# TASK STATEMENT
Your answer should be every line of the records that contains the word "child".

================

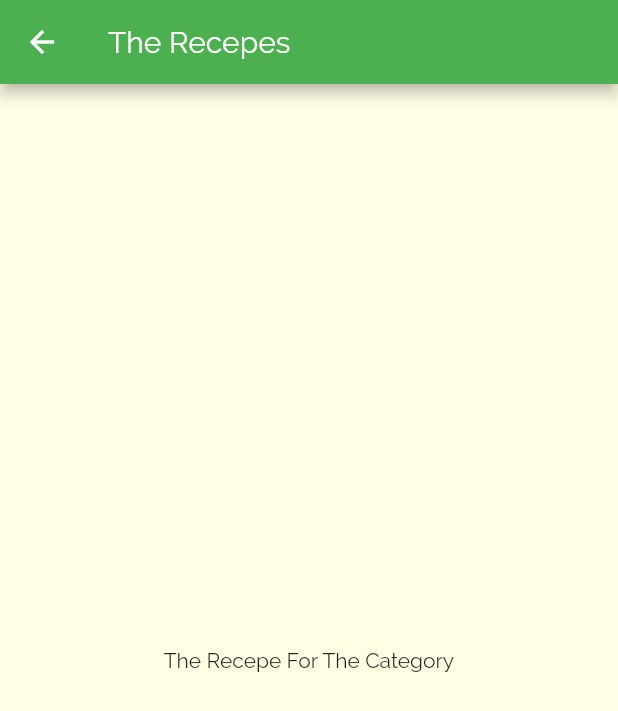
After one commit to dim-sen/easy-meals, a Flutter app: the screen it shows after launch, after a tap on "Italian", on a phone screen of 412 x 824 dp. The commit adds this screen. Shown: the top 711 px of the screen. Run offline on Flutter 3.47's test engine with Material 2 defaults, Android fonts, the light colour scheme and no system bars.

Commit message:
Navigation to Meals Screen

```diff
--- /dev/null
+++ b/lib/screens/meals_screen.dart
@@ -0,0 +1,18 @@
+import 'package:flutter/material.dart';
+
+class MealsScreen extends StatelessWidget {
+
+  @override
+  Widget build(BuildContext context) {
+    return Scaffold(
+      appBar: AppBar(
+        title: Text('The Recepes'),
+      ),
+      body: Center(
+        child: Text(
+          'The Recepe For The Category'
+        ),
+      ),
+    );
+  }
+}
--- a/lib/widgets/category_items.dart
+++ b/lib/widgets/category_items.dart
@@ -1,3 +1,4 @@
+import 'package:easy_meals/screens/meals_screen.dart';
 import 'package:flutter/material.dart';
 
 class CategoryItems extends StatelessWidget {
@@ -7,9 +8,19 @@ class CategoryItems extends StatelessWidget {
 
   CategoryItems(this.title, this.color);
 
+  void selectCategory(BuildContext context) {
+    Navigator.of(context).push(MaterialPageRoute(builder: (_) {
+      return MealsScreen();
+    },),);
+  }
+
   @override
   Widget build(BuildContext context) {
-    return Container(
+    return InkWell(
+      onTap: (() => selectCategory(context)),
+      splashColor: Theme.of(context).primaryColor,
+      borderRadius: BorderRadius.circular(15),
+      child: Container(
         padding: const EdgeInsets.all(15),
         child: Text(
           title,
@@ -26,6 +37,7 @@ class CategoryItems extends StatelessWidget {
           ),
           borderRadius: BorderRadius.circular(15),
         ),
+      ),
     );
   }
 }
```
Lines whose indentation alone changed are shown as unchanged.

================

# ANSWER BELOW
+        child: Text(
+      child: Container(
         child: Text(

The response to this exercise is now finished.